Carla Miller interviewed some of the sector’s most experienced fundraising directors for her book Leading Successful Fundraising Teams. In today’s guest blog, Carla shares their thoughts on the challenges and rewards of leading a fundraising team in the current environment…
When I started writing my book I did it with new fundraising directors in mind. I remember how my first role at that level was both exiting and terrifying. Suddenly I was responsible for the organisation’s income and all the services we provided and staff we employed depended on my team delivering against ambitious targets. It was also a real privilege to lead a talented and passionate team of fundraisers.
That was back in 2004. Today fundraising directors face unquestionably more challenges with increased regulation and challenging stories in the media about fundraising and the charity sector in general. I recently did a straw poll of fundraising directors and asked them what their greatest challenges are at the moment. Their answers included:
- Raising the money and hitting targets (particularly for small and medium sized charities)
- Recruiting and retaining great fundraisers
- Getting trustees engaged with fundraising
- Finding the time and resources to innovate
- Tackling silos within the team
- Increased regulation
And of course every fundraising team has its unique challenges. When I interviewed Kate Collins, Director of Fundraising & Marketing at Teenage Cancer Trust for my book in 2016 her greatest challenge at the time was around culture and growth….
“For me the key challenge right now is all about keeping our fabulous culture as we grow. Yes, you know you’ve got to make sure the money comes in at the right return. But the team is really good at that. The team doesn’t need me to worry about that. If they need me to worry, I know they will tell me to worry and when they need me to help me with that, they will pull me in to work with them. So I think the biggest challenge right now for me personally is about not losing some of the intangible cultural elements of the organisation, the ones that actually meant that when we didn’t have a complex formal strategy we were still doing a great job.”
Yes, there are challenges but being a fundraising leader is far from a thankless task. I asked Kath Abrahams of Diabetes UK about why she still loved being a fundraising director after years in similar roles…
“I am still really interested in how things work. What makes people tick. How the world works. I like learning new things. I suppose part of it’s a mind-set. I find it fun. I’d get bored if it was always the same.
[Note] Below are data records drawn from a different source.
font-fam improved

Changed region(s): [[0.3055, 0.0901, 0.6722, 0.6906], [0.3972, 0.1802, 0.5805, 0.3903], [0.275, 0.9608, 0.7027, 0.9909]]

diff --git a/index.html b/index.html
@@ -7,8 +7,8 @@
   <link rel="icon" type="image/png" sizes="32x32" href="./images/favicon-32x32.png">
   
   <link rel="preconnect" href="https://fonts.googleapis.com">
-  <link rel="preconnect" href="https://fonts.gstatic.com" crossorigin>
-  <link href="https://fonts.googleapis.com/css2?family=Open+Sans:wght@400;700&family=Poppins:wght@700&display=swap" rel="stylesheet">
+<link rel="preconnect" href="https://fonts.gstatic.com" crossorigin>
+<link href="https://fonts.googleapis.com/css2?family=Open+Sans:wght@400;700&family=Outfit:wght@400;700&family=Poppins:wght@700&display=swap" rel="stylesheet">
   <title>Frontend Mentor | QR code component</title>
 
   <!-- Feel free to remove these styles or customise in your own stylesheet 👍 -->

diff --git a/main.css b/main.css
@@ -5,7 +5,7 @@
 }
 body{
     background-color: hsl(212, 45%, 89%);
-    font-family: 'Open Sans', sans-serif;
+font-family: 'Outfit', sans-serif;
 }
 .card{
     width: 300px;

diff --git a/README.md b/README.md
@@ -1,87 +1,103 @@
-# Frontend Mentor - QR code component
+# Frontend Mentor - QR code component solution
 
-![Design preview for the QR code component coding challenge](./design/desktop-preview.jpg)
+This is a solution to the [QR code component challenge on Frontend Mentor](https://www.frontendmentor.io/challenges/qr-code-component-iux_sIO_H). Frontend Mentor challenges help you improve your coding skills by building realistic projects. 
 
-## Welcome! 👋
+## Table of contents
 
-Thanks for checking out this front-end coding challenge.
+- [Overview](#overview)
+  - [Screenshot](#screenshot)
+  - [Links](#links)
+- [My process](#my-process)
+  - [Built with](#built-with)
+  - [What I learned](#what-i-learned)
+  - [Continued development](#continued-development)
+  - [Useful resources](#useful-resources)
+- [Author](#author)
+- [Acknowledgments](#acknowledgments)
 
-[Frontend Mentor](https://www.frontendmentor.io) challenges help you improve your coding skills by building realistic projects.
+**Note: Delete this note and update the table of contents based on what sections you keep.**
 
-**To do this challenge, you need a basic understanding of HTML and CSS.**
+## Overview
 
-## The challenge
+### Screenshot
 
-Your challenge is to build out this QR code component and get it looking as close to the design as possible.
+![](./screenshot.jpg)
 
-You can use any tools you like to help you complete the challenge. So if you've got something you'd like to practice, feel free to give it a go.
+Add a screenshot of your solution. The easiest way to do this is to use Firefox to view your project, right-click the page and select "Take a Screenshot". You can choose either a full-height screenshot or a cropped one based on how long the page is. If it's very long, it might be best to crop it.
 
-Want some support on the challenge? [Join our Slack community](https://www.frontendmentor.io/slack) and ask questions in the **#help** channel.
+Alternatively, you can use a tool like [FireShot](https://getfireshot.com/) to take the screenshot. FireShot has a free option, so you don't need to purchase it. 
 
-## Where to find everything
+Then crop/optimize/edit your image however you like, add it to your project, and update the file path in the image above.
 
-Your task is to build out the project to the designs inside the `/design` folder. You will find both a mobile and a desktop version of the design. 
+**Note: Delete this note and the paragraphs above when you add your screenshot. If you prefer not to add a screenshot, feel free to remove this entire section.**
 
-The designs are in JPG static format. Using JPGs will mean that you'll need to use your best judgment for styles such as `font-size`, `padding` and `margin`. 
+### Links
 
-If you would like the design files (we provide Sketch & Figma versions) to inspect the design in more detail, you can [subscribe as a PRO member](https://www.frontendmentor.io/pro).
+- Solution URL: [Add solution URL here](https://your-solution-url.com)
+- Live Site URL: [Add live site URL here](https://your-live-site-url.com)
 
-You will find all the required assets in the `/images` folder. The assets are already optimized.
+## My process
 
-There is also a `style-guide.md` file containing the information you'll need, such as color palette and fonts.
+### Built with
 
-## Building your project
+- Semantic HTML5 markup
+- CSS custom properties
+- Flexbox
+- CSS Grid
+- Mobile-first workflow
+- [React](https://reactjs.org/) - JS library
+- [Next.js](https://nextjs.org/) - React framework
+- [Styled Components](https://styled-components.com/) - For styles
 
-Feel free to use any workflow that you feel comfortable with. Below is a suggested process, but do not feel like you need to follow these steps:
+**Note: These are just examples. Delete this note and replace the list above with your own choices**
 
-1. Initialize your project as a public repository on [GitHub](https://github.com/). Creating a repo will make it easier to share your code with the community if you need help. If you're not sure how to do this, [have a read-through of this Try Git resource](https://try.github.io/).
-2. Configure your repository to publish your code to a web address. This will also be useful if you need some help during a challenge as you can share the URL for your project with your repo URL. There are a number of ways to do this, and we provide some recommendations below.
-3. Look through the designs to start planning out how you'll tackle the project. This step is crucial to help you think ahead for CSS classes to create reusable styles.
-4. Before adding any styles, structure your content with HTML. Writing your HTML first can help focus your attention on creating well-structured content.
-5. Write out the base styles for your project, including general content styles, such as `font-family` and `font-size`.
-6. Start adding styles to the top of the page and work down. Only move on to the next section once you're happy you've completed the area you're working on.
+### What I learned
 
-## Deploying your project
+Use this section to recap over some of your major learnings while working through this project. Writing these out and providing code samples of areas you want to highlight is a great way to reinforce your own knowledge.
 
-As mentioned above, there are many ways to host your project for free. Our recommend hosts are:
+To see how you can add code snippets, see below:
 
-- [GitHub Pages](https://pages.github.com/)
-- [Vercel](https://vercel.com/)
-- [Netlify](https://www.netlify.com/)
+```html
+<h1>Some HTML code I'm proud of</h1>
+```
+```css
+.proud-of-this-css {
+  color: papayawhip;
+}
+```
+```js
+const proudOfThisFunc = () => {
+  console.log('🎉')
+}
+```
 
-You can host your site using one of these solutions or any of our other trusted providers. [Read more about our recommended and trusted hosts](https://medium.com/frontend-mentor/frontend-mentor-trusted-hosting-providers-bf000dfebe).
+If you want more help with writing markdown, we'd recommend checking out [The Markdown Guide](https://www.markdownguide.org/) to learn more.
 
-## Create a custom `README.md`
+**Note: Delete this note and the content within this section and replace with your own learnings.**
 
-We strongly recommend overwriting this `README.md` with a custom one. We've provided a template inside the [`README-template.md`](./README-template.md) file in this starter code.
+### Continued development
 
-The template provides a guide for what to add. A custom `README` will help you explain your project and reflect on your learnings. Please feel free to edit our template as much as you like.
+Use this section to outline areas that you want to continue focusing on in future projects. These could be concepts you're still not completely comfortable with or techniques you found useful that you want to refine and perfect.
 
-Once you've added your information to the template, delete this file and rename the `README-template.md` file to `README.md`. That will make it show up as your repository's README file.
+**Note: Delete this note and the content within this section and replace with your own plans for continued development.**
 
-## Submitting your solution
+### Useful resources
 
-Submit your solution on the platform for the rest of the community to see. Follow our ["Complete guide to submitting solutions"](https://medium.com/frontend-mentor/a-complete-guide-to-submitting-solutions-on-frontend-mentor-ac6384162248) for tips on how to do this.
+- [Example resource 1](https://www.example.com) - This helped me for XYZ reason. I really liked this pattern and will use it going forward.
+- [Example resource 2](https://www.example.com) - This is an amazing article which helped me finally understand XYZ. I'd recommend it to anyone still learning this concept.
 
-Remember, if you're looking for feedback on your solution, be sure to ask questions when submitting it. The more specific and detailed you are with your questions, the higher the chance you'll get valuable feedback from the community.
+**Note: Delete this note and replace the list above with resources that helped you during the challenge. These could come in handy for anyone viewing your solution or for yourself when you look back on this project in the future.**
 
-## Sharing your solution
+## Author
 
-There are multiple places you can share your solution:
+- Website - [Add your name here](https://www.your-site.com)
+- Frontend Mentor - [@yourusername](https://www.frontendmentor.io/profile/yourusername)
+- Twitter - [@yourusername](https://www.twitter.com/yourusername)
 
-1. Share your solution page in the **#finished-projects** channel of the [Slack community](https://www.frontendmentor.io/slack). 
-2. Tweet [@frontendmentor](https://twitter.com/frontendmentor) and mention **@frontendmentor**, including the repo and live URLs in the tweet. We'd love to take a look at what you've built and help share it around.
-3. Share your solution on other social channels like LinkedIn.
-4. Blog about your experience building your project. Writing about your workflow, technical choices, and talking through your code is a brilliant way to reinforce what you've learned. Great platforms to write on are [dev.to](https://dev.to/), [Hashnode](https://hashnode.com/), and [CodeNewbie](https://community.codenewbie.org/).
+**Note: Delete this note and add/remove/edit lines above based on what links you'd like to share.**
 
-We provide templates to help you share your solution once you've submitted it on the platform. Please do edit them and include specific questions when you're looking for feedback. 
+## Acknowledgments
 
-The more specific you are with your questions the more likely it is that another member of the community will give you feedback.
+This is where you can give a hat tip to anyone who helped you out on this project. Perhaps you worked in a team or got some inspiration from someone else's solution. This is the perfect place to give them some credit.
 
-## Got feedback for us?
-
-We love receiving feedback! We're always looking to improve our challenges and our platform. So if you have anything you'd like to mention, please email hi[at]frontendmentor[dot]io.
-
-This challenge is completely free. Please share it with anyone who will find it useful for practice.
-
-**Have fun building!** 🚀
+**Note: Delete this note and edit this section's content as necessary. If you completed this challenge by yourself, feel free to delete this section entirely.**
I always know that I am going to learn from the people around me. I don’t think I’ve ever gone into a new role and not had those moments where you go, “Oh! How interesting! I had no idea.” I don’t find it difficult to keep myself interested and engaged at all.
“I love the breadth of being a director. I love the fact that I’m in a role where I can link people up together. Linking colleagues up with our supporters and thinking outside-in rather than inside-out. I think you have to be comfortable with a certain amount of ambiguity. You have to like it, I think. If you want to live in a certain world, it might not be the role for you, particularly in the current environment.
“I often have to give people the comfort and the confidence that it will be okay. Even though I don’t know exactly how it will be okay, I do know it will be. It’s navigating people through when actually everything around you is uncertain. People look at you to be the one that is upbeat, energetic, whether that’s within the team or outside in the rest of the organisation. People want their Engagement Director to be inspired and inspiring. You need to bring that. You need to like that.”
And Jenni Anderson, now Fundraising Director at Duke of Edinburgh Awards also summed it up nicely when asked what she loves about leading a fundraising team…
“Going into work every day and working with a truly great bunch of people that care about the same things that you care about, and you know that they would be prepared to help you out if you needed it, and they know you’re prepared to help them out. When you have to spend eight to ten hours a day of your life with people that you are not married to and are not family, and you didn’t choose each other, you have to think that they care about you and you care about them.”
Whether you’re going through a challenging or a rewarding time as a director of fundraising being able to honestly share experiences and ideas with your peers can make all the difference, which is why the IFC breakfasts for fundraising directors, Top Table are such a great idea.